Automated Teller Machine —or ATMs— are easy to find across the entire Sultanate of Oman, including smaller towns.
Travel Expenses and Tipping Customs in Oman
Travel costs when touring Oman may vary according to the visitor’s budget.
Tourists on a tight budget can expect to spend around 50 Omani rials for a shared room in an economical guesthouse, street food, and public transportation.
A double room in a mid-range hotel is usually around OR70, while higher-end accommodation such as a suite in a five-star hotel or resort can cost about OR130.
A restaurant meal ranges between OR15 for local food, and OR30 for an international buffet lunch or dinner.
A taxi ride in a metered taxi is usually around OR10, while car-rental fees range between OR20 for a saloon car, and OR60 for a 4-wheel-drive vehicle.
Tipping is not customary in Oman, although an OR1 tip for baggage handling and room service is appreciated. A 10% tip is expected in hotel restaurants when service fees are not included in the bill.
Bargaining and haggling for taxi fairs and souvenirs is quite common and may result in small discounts.
Omani Currency Regulations
It is important to get familiar with Omani currency import regulations when arriving to the country.
Currency import and export regulations in Oman are as follows:
- Local currency (Rial Omani-OMR), foreign currencies, precious metals/stones or Bearer Negotiable Instruments (BNI) with a value of up to OMR 6,000 are not subject to restrictions
- Goods with a value equivalent or exceeding OMR 6,000 must be declared
- The Israeli currency is prohibited in Oman
Airport Taxes of OMR 5 have to be covered upon departure from Oman when not included in ticket issuance payment. Children under 2 years of age are exempt from paying airport taxes in Oman.
Additional Advice When Preparing to Visit Oman
Before heading to this beautiful Arab nation, international tourists should go over the travel and entry requirements for Oman.
It is necessary to carry a valid passport upon arrival as well as an Omani tourist visa —this includes minors. Citizens from 71 countries are eligible to apply for an Oman eVisa online —find out if you qualify.
Foreign nationals planning a trip to Oman must also get familiar with the Omani dress code for international visitors. Do women have to wear a hijab in Oman? Find out in our quick guide.

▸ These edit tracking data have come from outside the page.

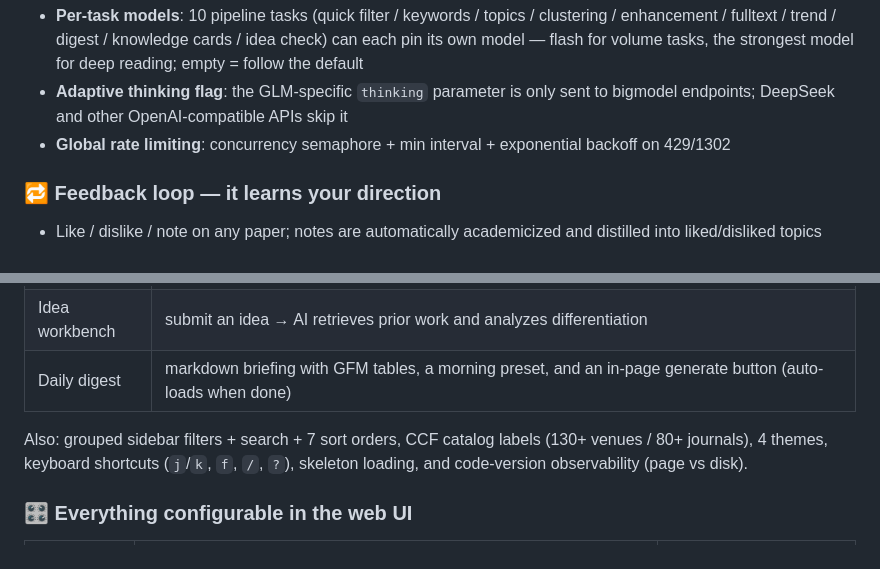
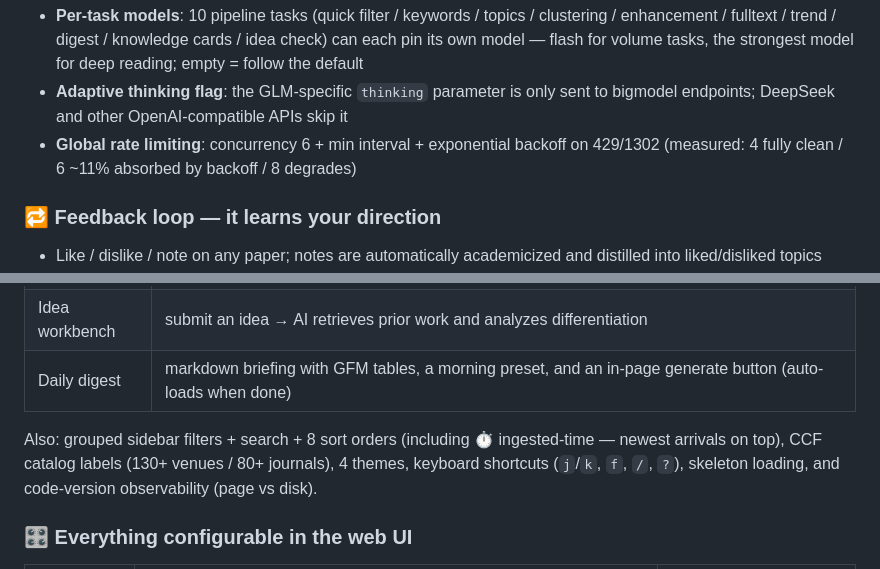
Before and after one commit to CHGeronimo/arXiv-, a Markdown page: README.en.md, 2 parts joined by grey strips. GitHub-like rendering.

Commit message:
docs: 英文 README 同步——8 种排序/入库时间/限流实测标定

```diff
--- a/README.en.md
+++ b/README.en.md
@@ -53,8 +53,8 @@ local rule pre-filter (zero tokens) → quick_filter (thinking off, seconds)
   model for deep reading; empty = follow the default
 - **Adaptive thinking flag**: the GLM-specific `thinking` parameter is only sent
   to bigmodel endpoints; DeepSeek and other OpenAI-compatible APIs skip it
-- **Global rate limiting**: concurrency semaphore + min interval + exponential
-  backoff on 429/1302
+- **Global rate limiting**: concurrency 6 + min interval + exponential
+  backoff on 429/1302 (measured: 4 fully clean / 6 ~11% absorbed by backoff / 8 degrades)
 
 ### 🔁 Feedback loop — it learns your direction
 
@@ -75,7 +75,7 @@ local rule pre-filter (zero tokens) → quick_filter (thinking off, seconds)
 | Idea workbench | submit an idea → AI retrieves prior work and analyzes differentiation |
 | Daily digest | markdown briefing with GFM tables, a morning preset, and an in-page generate button (auto-loads when done) |
 
-Also: grouped sidebar filters + search + 7 sort orders, CCF catalog labels
+Also: grouped sidebar filters + search + 8 sort orders (including ⏱ ingested-time — newest arrivals on top), CCF catalog labels
 (130+ venues / 80+ journals), 4 themes, keyboard shortcuts (`j`/`k`, `f`, `/`, `?`),
 skeleton loading, and code-version observability (page vs disk).
 
```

Travelers visiting for the first time may also want to read our advice on safety and security in Oman.